“At Seventeen” by Karla Linn Merrifield

“At Seventeen” by Karla Linn Merrifield

Who was that cute boy,
brother as clean-cut teen,
with a folk guitar,
beardless chin to the mic
in the Franklin gym?
Who was my brother then, senior year,
with Gene in the middle, full-throated,
and Pete, nonchalant on his banjo?
Were they doing Tom Dooley or All My Trials?
Something Kingston Trio, something
earliest Dylan, a PP&M number?
The photograph, 1964 vintage,
a high school Kodak moment,
depicts my brother emerging
from the robin’s egg of innocence:
pre-Vietnam, pre-wine, pre-
long life of broken women.
The composition is such
there’s no telling the truth,
but I like to believe
his audience danced, classmates
sang along that December night
for Jimmy’s sake.

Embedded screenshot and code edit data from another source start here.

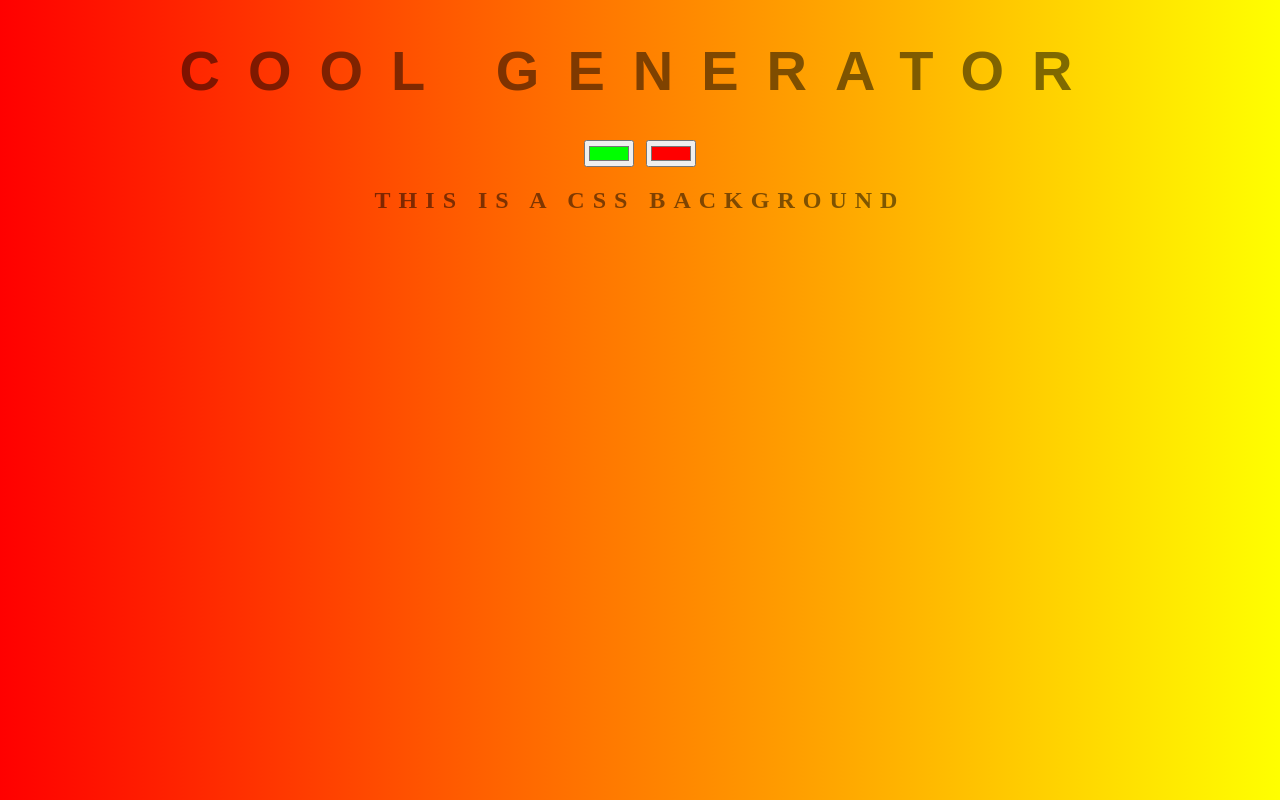
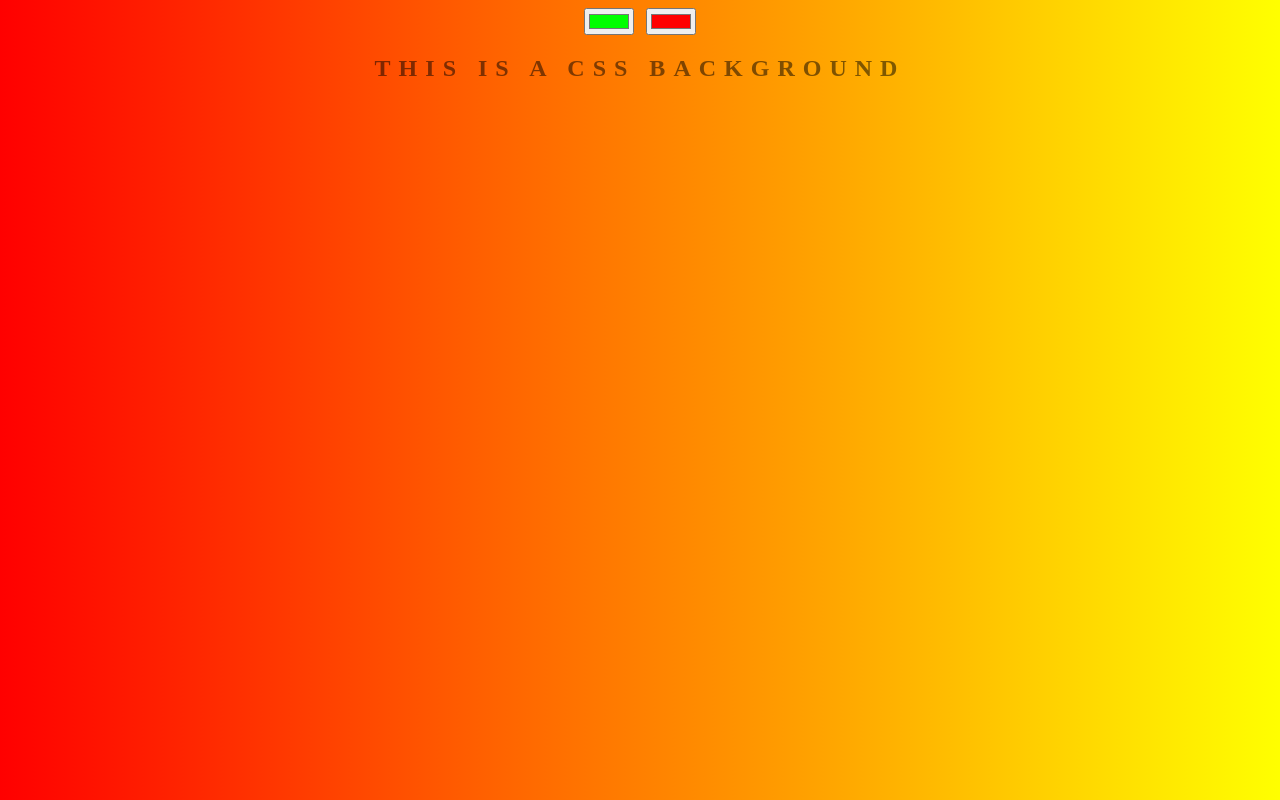
Before and after one commit to Ritika-soni/background-generator, a plain HTML site: page index.html in a window 1280 px wide. Drawn offline with Linux system fonts and the light colour scheme.

Commit message:
fixing merge issue

```diff
--- a/index.html
+++ b/index.html
@@ -5,7 +5,7 @@
 	<link rel="stylesheet" type="text/css" href="style.css">
 </head>
 <body id="gradient">
-	<h1>COOL Generator</h1>
+	<!>
 	<input class="color1" type="color" name="color1" value="#00ff00">
 	<input class="color2" type="color" name="color2" value="#ff0000">
 	<h2>This is a CSS Background</h2>
```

Karla Linn Merrifield, a nine-time Pushcart-Prize nominee and National Park Artist-in-Residence, has had 600+ poems appear in dozens of journals and anthologies. She has 12 books to her credit, the newest of which is Bunchberries, More Poems of Canada, a sequel toGodwit:  Poems of Canada (FootHills), which received the Eiseman Award for Poetry. Forthcoming this fall is Psyche’s Scroll, a full-length poem, published by The Poetry Box Selects. She is assistant editor and poetry book reviewer for The Centrifugal Eye. Visit her blog, Vagabond Poe Redux, at http://karlalinn.blogspot.com. Google her name to learn more; Tweet @LinnMerrifiel; https://www.facebook.com/karlalinn.merrifield.